<<<<

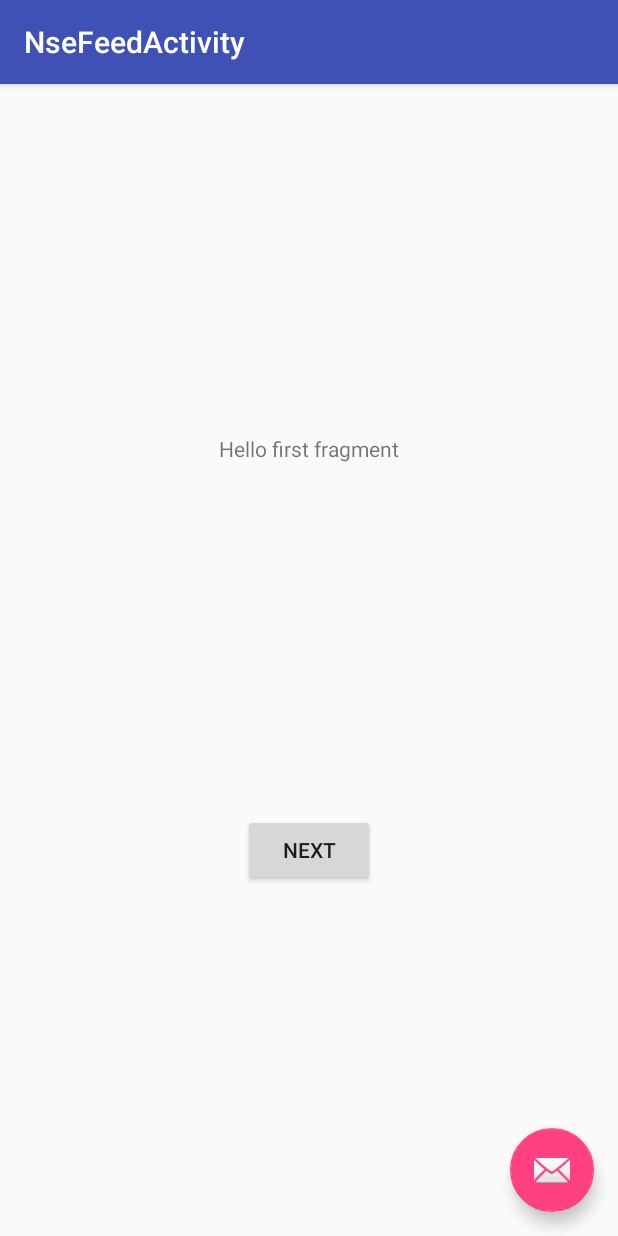
After one commit to youd5/rssfeed, an Android app: the FirstFragment screen opened directly, with no data from a screen before it, on a phone screen of 412 x 824 dp. The commit adds this screen. Run offline under Robolectric (Android 15) with nearby library versions, the phone set to English and light mode, and no system bars.

Commit message:
New activity to handle the NSE feed

```diff
--- a/app/build.gradle
+++ b/app/build.gradle
@@ -34,6 +34,9 @@
     implementation 'com.android.support:multidex:1.0.3'
 
 
+    implementation 'com.google.android.material:material:1.0.0'
+    implementation 'androidx.navigation:navigation-fragment:2.0.0'
+    implementation 'androidx.navigation:navigation-ui:2.0.0'
     testImplementation 'junit:junit:4.12'
     androidTestImplementation 'androidx.test.ext:junit:1.1.1'
     androidTestImplementation 'androidx.test.espresso:espresso-core:3.2.0'
--- /dev/null
+++ b/app/src/main/java/com/example/rssfeed/FirstFragment.java
@@ -0,0 +1,34 @@
+package com.example.rssfeed;
+
+import android.os.Bundle;
+import android.view.LayoutInflater;
+import android.view.View;
+import android.view.ViewGroup;
+
+import androidx.annotation.NonNull;
+import androidx.fragment.app.Fragment;
+import androidx.navigation.fragment.NavHostFragment;
+
+public class FirstFragment extends Fragment {
+
+    @Override
+    public View onCreateView(
+            LayoutInflater inflater, ViewGroup container,
+            Bundle savedInstanceState
+    ) {
+        // Inflate the layout for this fragment
+        return inflater.inflate(R.layout.fragment_first, container, false);
+    }
+
+    public void onViewCreated(@NonNull View view, Bundle savedInstanceState) {
+        super.onViewCreated(view, savedInstanceState);
+
+        view.findViewById(R.id.button_first).setOnClickListener(new View.OnClickListener() {
+            @Override
+            public void onClick(View view) {
+                NavHostFragment.findNavController(FirstFragment.this)
+                        .navigate(R.id.action_FirstFragment_to_SecondFragment);
+            }
+        });
+    }
+}
--- a/app/src/main/java/com/example/rssfeed/MainActivity.java
+++ b/app/src/main/java/com/example/rssfeed/MainActivity.java
@@ -26,8 +26,6 @@
         btnCinemaBlend.setOnClickListener(this);
         btnNse.setOnClickListener(this);
 
-        //https://www.rediff.com/rss/moviesreviewsrss.xml");
-        //https://www.nseindia.com/api/historical/cm/equity?series=[%22EQ%22]&from=30-01-2020&to=10-02-2020&symbol=EDELWEISS");
         rssLinks.add("https://m.rediff.com/rss/moviesreviewsrss.xml");
         rssLinks.add("https://www.cinemablend.com/rss_review.php");
         rssLinks.add("https://www.nseindia.com/api/historical/cm/equity?series=[%22EQ%22]&from=30-01-2020&to=10-02-2020&symbol=EDELWEISS");
@@ -44,7 +42,7 @@
                 startActivity(new Intent(MainActivity.this, RSSFeedActivity.class).putExtra("rssLink", rssLinks.get(1)));
                 break;
             case R.id.buttonnse:
-                startActivity(new Intent(MainActivity.this, RSSFeedActivity.class).putExtra("rssLink", rssLinks.get(2)));
+                startActivity(new Intent(MainActivity.this, NseFeedActivity.class).putExtra("rssLink", rssLinks.get(2)));
                 break;
         }
     }
--- /dev/null
+++ b/app/src/main/java/com/example/rssfeed/NseFeedActivity.java
@@ -0,0 +1,32 @@
+package com.example.rssfeed;
+
+import android.os.Bundle;
+
+import com.google.android.material.floatingactionbutton.FloatingActionButton;
+import com.google.android.material.snackbar.Snackbar;
+
+import androidx.appcompat.app.AppCompatActivity;
+import androidx.appcompat.widget.Toolbar;
+
+import android.view.View;
+
+public class NseFeedActivity extends AppCompatActivity {
+
+    @Override
+    protected void onCreate(Bundle savedInstanceState) {
+        super.onCreate(savedInstanceState);
+        setContentView(R.layout.activity_nse_feed);
+        Toolbar toolbar = findViewById(R.id.toolbar);
+        setSupportActionBar(toolbar);
+
+        FloatingActionButton fab = findViewById(R.id.fab);
+        fab.setOnClickListener(new View.OnClickListener() {
+            @Override
+            public void onClick(View view) {
+                Snackbar.make(view, "Replace with your own action", Snackbar.LENGTH_LONG)
+                        .setAction("Action", null).show();
+            }
+        });
+    }
+
+}
--- /dev/null
+++ b/app/src/main/res/layout/activity_nse_feed.xml
@@ -0,0 +1,33 @@
+<?xml version="1.0" encoding="utf-8"?>
+<androidx.coordinatorlayout.widget.CoordinatorLayout xmlns:android="http://schemas.android.com/apk/res/android"
+    xmlns:app="http://schemas.android.com/apk/res-auto"
+    xmlns:tools="http://schemas.android.com/tools"
+    android:layout_width="match_parent"
+    android:layout_height="match_parent"
+    tools:context=".NseFeedActivity">
+
+    <com.google.android.material.appbar.AppBarLayout
+        android:layout_width="match_parent"
+        android:layout_height="wrap_content"
+        android:theme="@style/AppTheme.AppBarOverlay">
+
+        <androidx.appcompat.widget.Toolbar
+            android:id="@+id/toolbar"
+            android:layout_width="match_parent"
+            android:layout_height="?attr/actionBarSize"
+            android:background="?attr/colorPrimary"
+            app:popupTheme="@style/AppTheme.PopupOverlay" />
+
+    </com.google.android.material.appbar.AppBarLayout>
+
+    <include layout="@layout/content_nse_feed" />
+
+    <com.google.android.material.floatingactionbutton.FloatingActionButton
+        android:id="@+id/fab"
+        android:layout_width="wrap_content"
+        android:layout_height="wrap_content"
+        android:layout_gravity="bottom|end"
+        android:layout_margin="@dimen/fab_margin"
+        app:srcCompat="@android:drawable/ic_dialog_email" />
+
+</androidx.coordinatorlayout.widget.CoordinatorLayout>
--- /dev/null
+++ b/app/src/main/res/layout/content_nse_feed.xml
@@ -0,0 +1,19 @@
+<?xml version="1.0" encoding="utf-8"?>
+<androidx.constraintlayout.widget.ConstraintLayout xmlns:android="http://schemas.android.com/apk/res/android"
+    xmlns:app="http://schemas.android.com/apk/res-auto"
+    android:layout_width="match_parent"
+    android:layout_height="match_parent"
+    app:layout_behavior="@string/appbar_scrolling_view_behavior">
+
+    <fragment
+        android:id="@+id/nav_host_fragment"
+        android:name="androidx.navigation.fragment.NavHostFragment"
+        android:layout_width="0dp"
+        android:layout_height="0dp"
+        app:defaultNavHost="true"
+        app:layout_constraintBottom_toBottomOf="parent"
+        app:layout_constraintLeft_toLeftOf="parent"
+        app:layout_constraintRight_toRightOf="parent"
+        app:layout_constraintTop_toTopOf="parent"
+        app:navGraph="@navigation/nav_graph" />
+</androidx.constraintlayout.widget.ConstraintLayout>
--- /dev/null
+++ b/app/src/main/res/layout/fragment_first.xml
@@ -0,0 +1,28 @@
+<?xml version="1.0" encoding="utf-8"?>
+<androidx.constraintlayout.widget.ConstraintLayout xmlns:android="http://schemas.android.com/apk/res/android"
+    xmlns:app="http://schemas.android.com/apk/res-auto"
+    xmlns:tools="http://schemas.android.com/tools"
+    android:layout_width="match_parent"
+    android:layout_height="match_parent"
+    tools:context=".FirstFragment">
+
+    <TextView
+        android:id="@+id/textview_first"
+        android:layout_width="wrap_content"
+        android:layout_height="wrap_content"
+        android:text="@string/hello_first_fragment"
+        app:layout_constraintBottom_toTopOf="@id/button_first"
+        app:layout_constraintEnd_toEndOf="parent"
+        app:layout_constraintStart_toStartOf="parent"
+        app:layout_constraintTop_toTopOf="parent" />
+
+    <Button
+        android:id="@+id/button_first"
+        android:layout_width="wrap_content"
+        android:layout_height="wrap_content"
+        android:text="@string/next"
+        app:layout_constraintBottom_toBottomOf="parent"
+        app:layout_constraintEnd_toEndOf="parent"
+        app:layout_constraintStart_toStartOf="parent"
+        app:layout_constraintTop_toBottomOf="@id/textview_first" />
+</androidx.constraintlayout.widget.ConstraintLayout>
--- /dev/null
+++ b/app/src/main/res/navigation/nav_graph.xml
@@ -0,0 +1,28 @@
+<?xml version="1.0" encoding="utf-8"?>
+<navigation xmlns:android="http://schemas.android.com/apk/res/android"
+    xmlns:app="http://schemas.android.com/apk/res-auto"
+    xmlns:tools="http://schemas.android.com/tools"
+    android:id="@+id/nav_graph"
+    app:startDestination="@id/FirstFragment">
+
+    <fragment
+        android:id="@+id/FirstFragment"
+        android:name="com.example.rssfeed.FirstFragment"
+        android:label="@string/first_fragment_label"
+        tools:layout="@layout/fragment_first">
+
+        <action
+            android:id="@+id/action_FirstFragment_to_SecondFragment"
+            app:destination="@id/SecondFragment" />
+    </fragment>
+    <fragment
+        android:id="@+id/SecondFragment"
+        android:name="com.example.rssfeed.SecondFragment"
+        android:label="@string/second_fragment_label"
+        tools:layout="@layout/fragment_second">
+
+        <action
+            android:id="@+id/action_SecondFragment_to_FirstFragment"
+            app:destination="@id/FirstFragment" />
+    </fragment>
+</navigation>
--- /dev/null
+++ b/app/src/main/res/values/dimens.xml
@@ -0,0 +1,3 @@
+<resources>
+    <dimen name="fab_margin">16dp</dimen>
+</resources>
--- a/app/src/main/res/values/strings.xml
+++ b/app/src/main/res/values/strings.xml
@@ -1,3 +1,12 @@
 <resources>
     <string name="app_name">RssFeed</string>
+    <string name="title_activity_nse_feed">NseFeedActivity</string>
+    <!-- Strings used for fragments for navigation -->
+    <string name="first_fragment_label">First Fragment</string>
+    <string name="second_fragment_label">Second Fragment</string>
+    <string name="next">Next</string>
+    <string name="previous">Previous</string>
+
+    <string name="hello_first_fragment">Hello first fragment</string>
+    <string name="hello_second_fragment">Hello second fragment. Arg: %1$s</string>
 </resources>
--- a/app/src/main/res/values/styles.xml
+++ b/app/src/main/res/values/styles.xml
@@ -8,4 +8,13 @@
         <item name="colorAccent">@color/colorAccent</item>
     </style>
 
+    <style name="AppTheme.NoActionBar">
+        <item name="windowActionBar">false</item>
+        <item name="windowNoTitle">true</item>
+    </style>
+
+    <style name="AppTheme.AppBarOverlay" parent="ThemeOverlay.AppCompat.Dark.ActionBar" />
+
+    <style name="AppTheme.PopupOverlay" parent="ThemeOverlay.AppCompat.Light" />
+
 </resources>
```
Also changed, not shown: app/src/main/AndroidManifest.xml (+4 -29 lines), app/src/main/java/com/example/rssfeed/SecondFragment.java (added, +34 -0 lines), app/src/main/res/layout/fragment_second.xml (added, +27 -0 lines).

>>>>

** DIRECTIONS **
Scan the data above line by line. Please say how many lines hold the word "public", and give only that number.

** RESULT **
6